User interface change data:
⟨

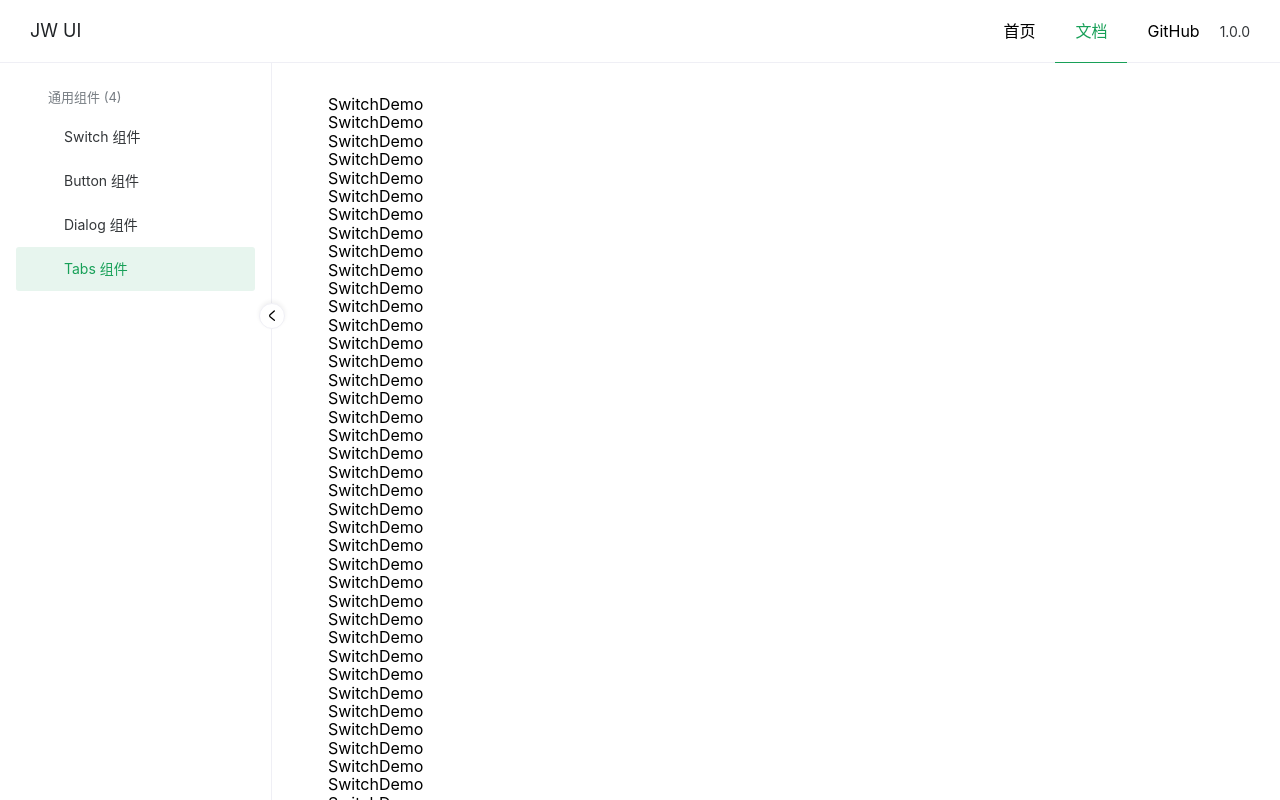
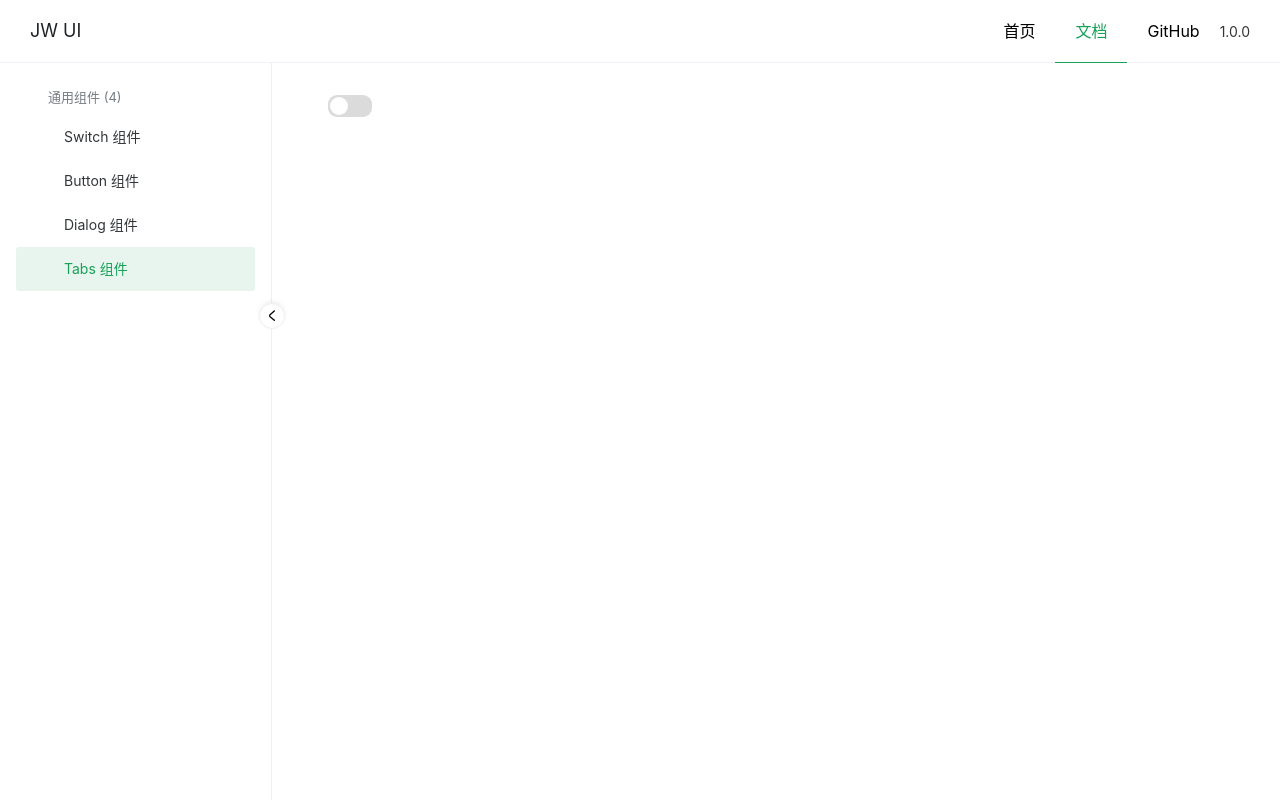
Before and after one commit to coderyjw/jw-ui, a Vue app: page /doc/tabs in a window 1280 px wide. Built offline with nearby package versions, Linux system fonts and the light colour scheme.

Commit message:
feat: Switch css 1

```diff
--- a/src/components/SwitchDemo.vue
+++ b/src/components/SwitchDemo.vue
@@ -1,57 +1,11 @@
 <template>
-  <p>SwitchDemo</p>
-  <p>SwitchDemo</p>
-  <p>SwitchDemo</p>
-  <p>SwitchDemo</p>
-  <p>SwitchDemo</p>
-  <p>SwitchDemo</p>
-  <p>SwitchDemo</p>
-  <p>SwitchDemo</p>
-  <p>SwitchDemo</p>
-  <p>SwitchDemo</p>
-  <p>SwitchDemo</p>
-  <p>SwitchDemo</p>
-  <p>SwitchDemo</p>
-  <p>SwitchDemo</p>
-  <p>SwitchDemo</p>
-  <p>SwitchDemo</p>
-  <p>SwitchDemo</p>
-  <p>SwitchDemo</p>
-  <p>SwitchDemo</p>
-  <p>SwitchDemo</p>
-  <p>SwitchDemo</p>
-  <p>SwitchDemo</p>
-  <p>SwitchDemo</p>
-  <p>SwitchDemo</p>
-  <p>SwitchDemo</p>
-  <p>SwitchDemo</p>
-  <p>SwitchDemo</p>
-  <p>SwitchDemo</p>
-  <p>SwitchDemo</p>
-  <p>SwitchDemo</p>
-  <p>SwitchDemo</p>
-  <p>SwitchDemo</p>
-  <p>SwitchDemo</p>
-  <p>SwitchDemo</p>
-  <p>SwitchDemo</p>
-  <p>SwitchDemo</p>
-  <p>SwitchDemo</p>
-  <p>SwitchDemo</p>
-  <p>SwitchDemo</p>
-  <p>SwitchDemo</p>
-  <p>SwitchDemo</p>
-  <p>SwitchDemo</p>
-  <p>SwitchDemo</p>
-  <p>SwitchDemo</p>
-  <p>SwitchDemo</p>
-  <p>SwitchDemo</p>
-  <p>SwitchDemo</p>
-  <p>SwitchDemo</p>
-  <p>SwitchDemo</p>
-  <p>SwitchDemo</p>
-  <p>SwitchDemo</p>
-  <p>SwitchDemo</p>
-  <p>SwitchDemo</p>
-  <p>SwitchDemo</p>
-  <p>SwitchDemo</p>
+  <div>
+    <Switch />
+  </div>
 </template>
+
+<script setup lang="ts">
+import Switch from "../lib/switch/index.vue";
+</script>
+
+<style scoped></style>
--- /dev/null
+++ b/src/lib/switch/index.vue
@@ -0,0 +1,29 @@
+<template>
+  <div>
+    <button><span></span></button>
+  </div>
+</template>
+
+<script setup lang="ts"></script>
+
+<style lang="scss" scoped>
+$h: 22px;
+$h2: $h - 4px;
+button {
+  height: $h;
+  width: $h * 2;
+  border: none;
+  background: #dbdbdb;
+  border-radius: calc($h2 / 2);
+  position: relative;
+}
+span {
+  position: absolute;
+  top: 2px;
+  left: 2px;
+  height: $h2;
+  width: $h2;
+  background: white;
+  border-radius: calc($h2 / 2);
+}
+</style>
```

⟩

> _Task statement_
When a line in the data above contains the string "setup", copy that line.

> _Answer below_
+<script setup lang="ts">
+<script setup lang="ts"></script>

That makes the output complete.